Roberts’s article mainly revisits the material already presented in the Voevodsky article quoted in an earlier post. The journalistic genre seems to force Roberts to set up an artificial opposition between camps for and against the use of computers in mathematical proofs; without much nuance she refers to the latter as “purists, the old guard.” As you might expect, the battle lines are not so clear cut. Voevodsky himself distinguishes between proof assistants and computer-generated proofs; the latter, he says,
…are the proofs which teach us very little.
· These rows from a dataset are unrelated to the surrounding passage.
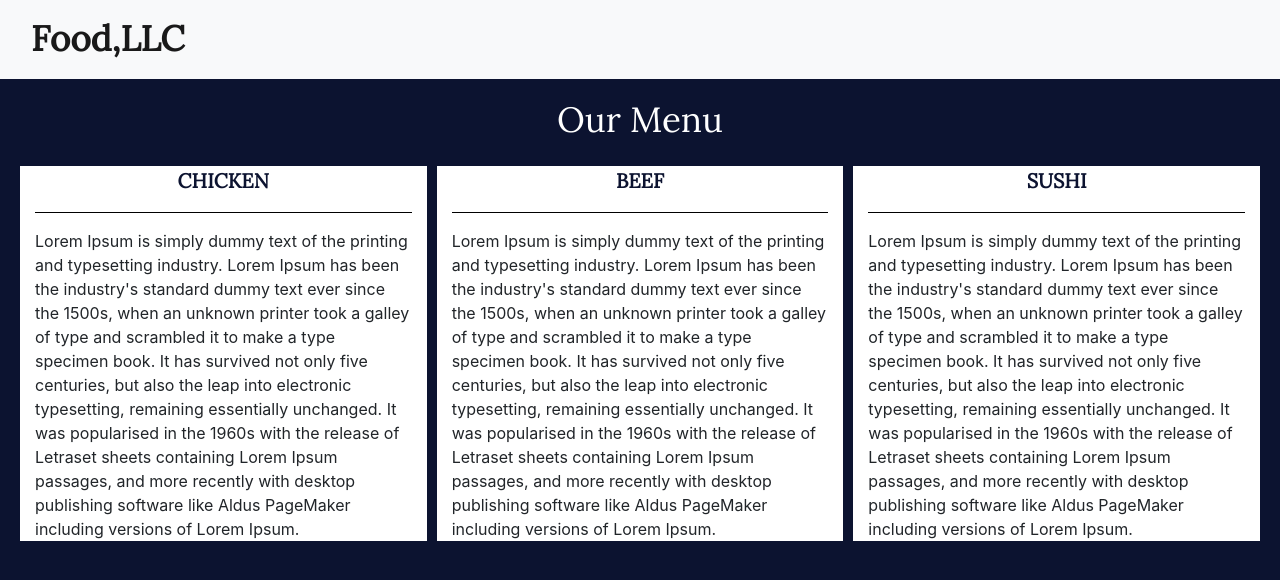
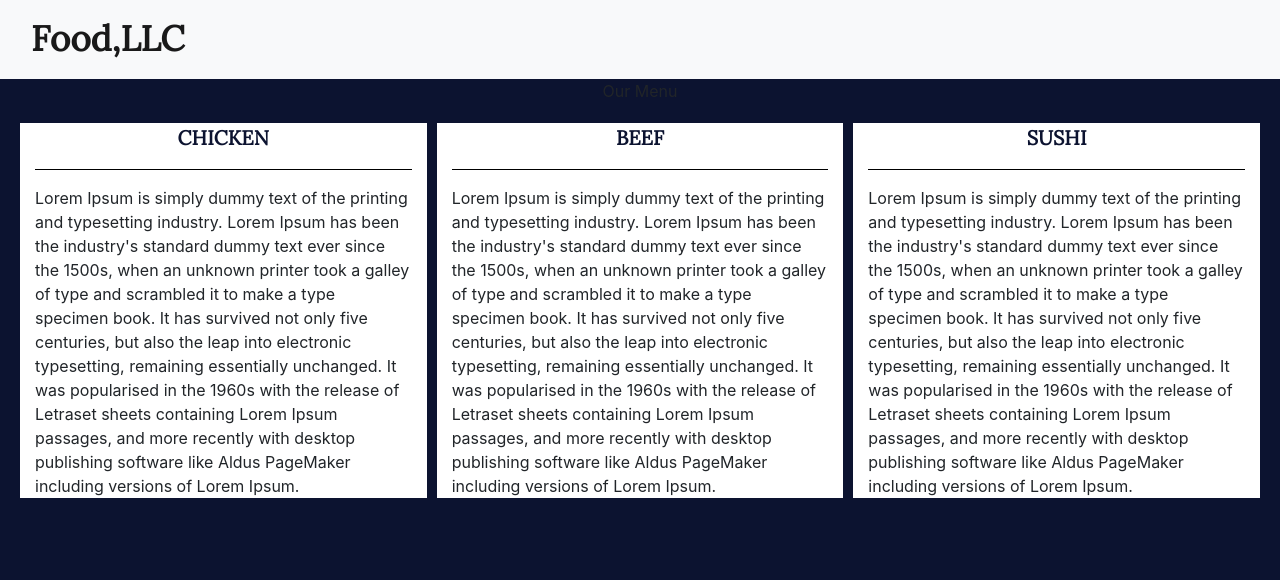
Before and after one commit to hanysubhash/Responsive-layout, a plain HTML site: page module3-solution/index.html in a window 1280 px wide. Drawn offline with Linux system fonts and the light colour scheme; a script that the page names is missing.

Commit message:
Update index.html

```diff
--- a/module3-solution/index.html
+++ b/module3-solution/index.html
@@ -40,7 +40,7 @@
         </nav>
     </header>
     <div id="main-content" >
-        <div id="title">Our Menu</div>
+        <div class="text-center">Our Menu</div>
         <div id="sub-container" class="row ">
             <div id="Chicken-tile" class="col-md-4 col-sm-6 col-xs-12">
                 <div id="head">Chicken</div>
```
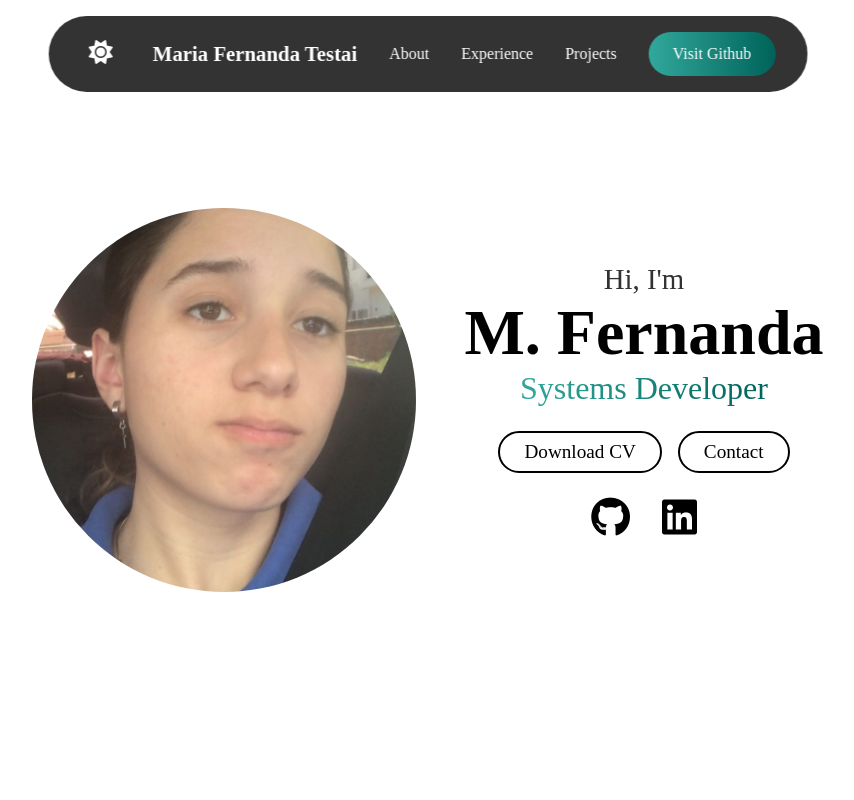
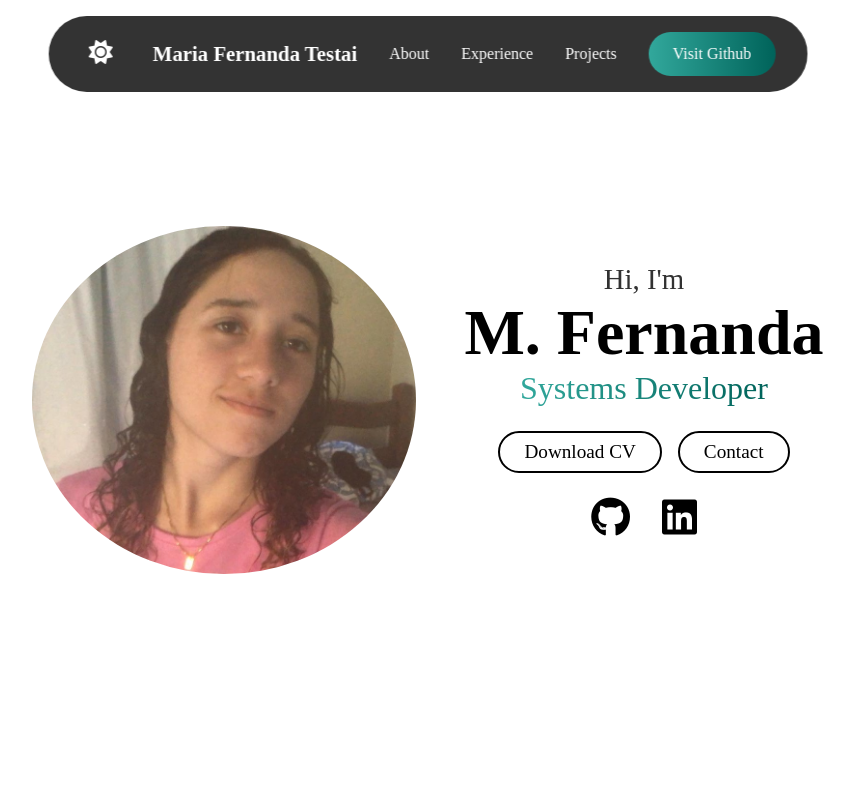
Before and after one commit to 4ferfer2l8/Portfolio, a plain HTML site: page index.html in a window 1280 px wide. Shown: the top 800 px of the page, without its empty margins (212-1066 px from the left). Drawn offline with Linux system fonts and the light colour scheme.

Commit message:
mudei a foto

```diff
--- a/index.html
+++ b/index.html
@@ -40,7 +40,7 @@
 
     <section id="about" class="about">
         <div class="about-container">
-            <img src="img/foto2.png" alt="">
+            <img src="img/fotinha.jpg" alt="">
 
             <div class="info-box">
                 <div class="text">
```
Also changed, not shown: img/fotinha.jpg (added), img/foto2.png (deleted).
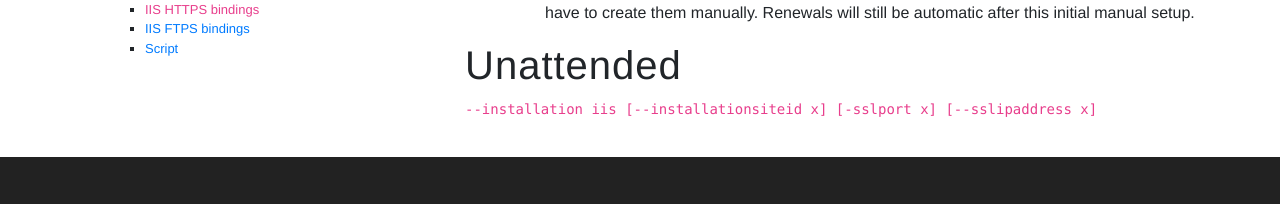
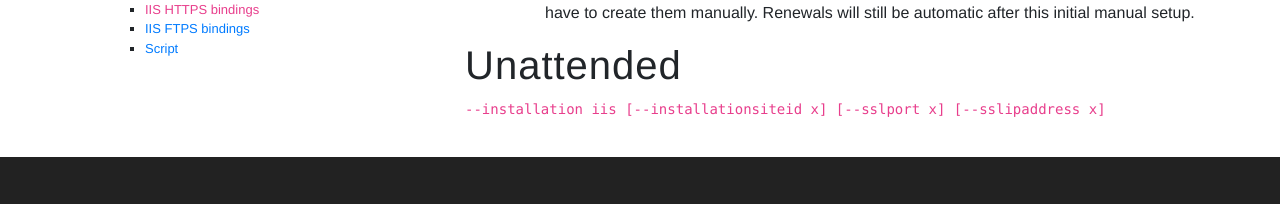
Before and after one commit to win-acme/win-acme.github.io, a Jekyll site: the page built from reference/plugins/installation/iisweb.md, in a window 1280 px wide. Shown: the part 957-1161 px from the top of the page. Built offline with Jekyll 4.4.1, drawn with Linux system fonts in a browser that asks for light colours; our own code applies the rules of GitHub Pages for plain Markdown files.

```diff
--- a/reference/plugins/installation/iisweb.md
+++ b/reference/plugins/installation/iisweb.md
@@ -31,4 +31,4 @@ Create or update website bindings in IIS, according to the following logic:
 	Renewals will still be automatic after this initial manual setup.
 
 ## Unattended
-`--installation iis [--installationsiteid x] [-sslport x] [--sslipaddress x]`
+`--installation iis [--installationsiteid x] [--sslport x] [--sslipaddress x]`
```
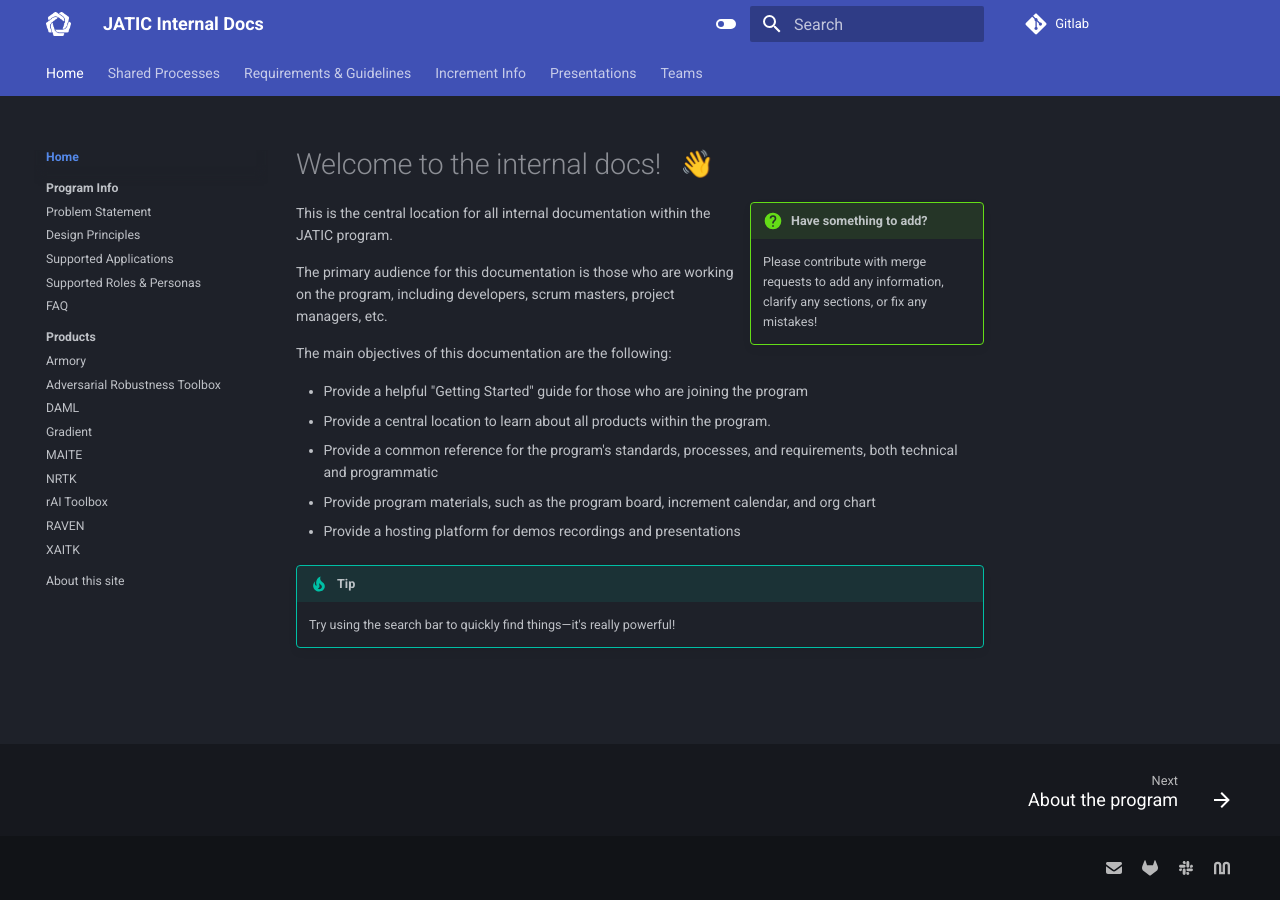
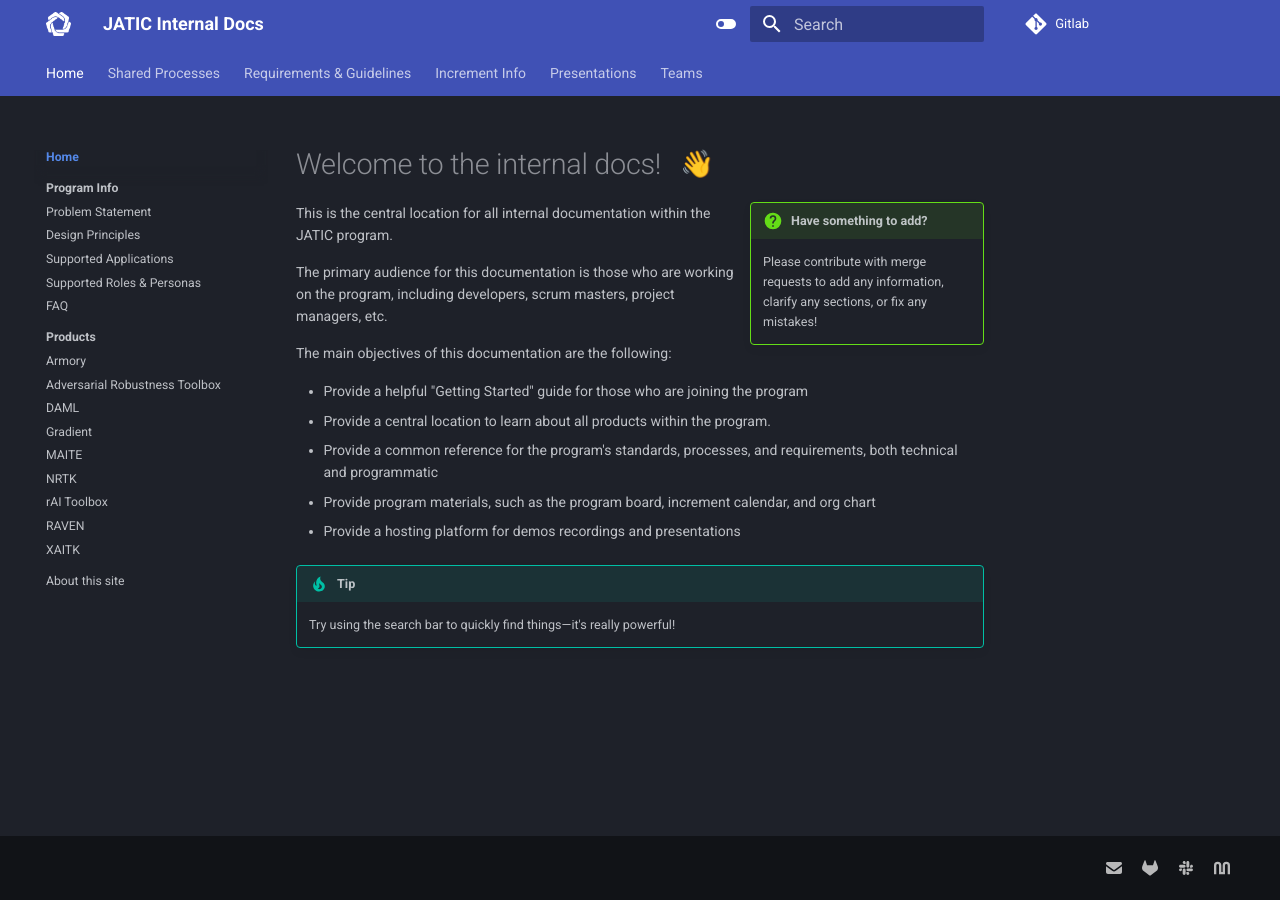
Before and after one commit to zheng0xd/JATIC-internal-docs, an MkDocs documentation site: the page built from docs/index.md, in a window 1280 px wide. Built offline with MkDocs 1.6.1 and Material for MkDocs 9.7.7, drawn with Linux system fonts in a browser that asks for light colours; emoji names are drawn with the system emoji font.

Commit message:
remove next/previous

```diff
--- a/docs/stylesheets/extra.css
+++ b/docs/stylesheets/extra.css
@@ -1,3 +1,4 @@
+/*makes fonts slightly smaller and more aesthetic*/
 .md-typeset h1 {
     font-size: 1.8em;
     margin-bottom: 0.64em;
@@ -20,3 +21,8 @@ p {
 li {
     font-size: 0.875em;
 }
+
+/*removes next and previous buttons on the bottom of the page*/
+.md-footer__inner:not([hidden]) {
+    display: none
+}
```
And there is a correct perception that if we go toward computer-generated proofs then we lose all the good that there is in mathematics—mathematics as a spiritual discipline, mathematics as something which helps to form a pure mind.
And Chenciner finds the Univalent Foundations program “encouraging” in that, by “assimilating… the notion (of proof) of equality to a weak homotopy equivalence… geometry returns unexpectedly to the world of abstract symbols.”
Voevodsky has a curious response to the tempting serendipity of error:
Voevodsky dismisses the notion that taking an errant mathematical turn might be like getting lost in New York City and stumbling upon a magnificent hidden garden. “Well, first of all you’d have to be in Manhattan, or you might find something not so desirable.”
Someone should tell him that if he’s in Brooklyn he might stumble upon the offices of Cabinet Magazine or n+1 or Triple Canopy — though at the rate things are going, they may soon find themselves priced out of Brooklyn all the way into the Bronx. But in case you’re wondering how Nautilis can sustain such intellectually rigorous discussions with a Manhattan address, take another look at this post and then scroll down to the bottom of this page.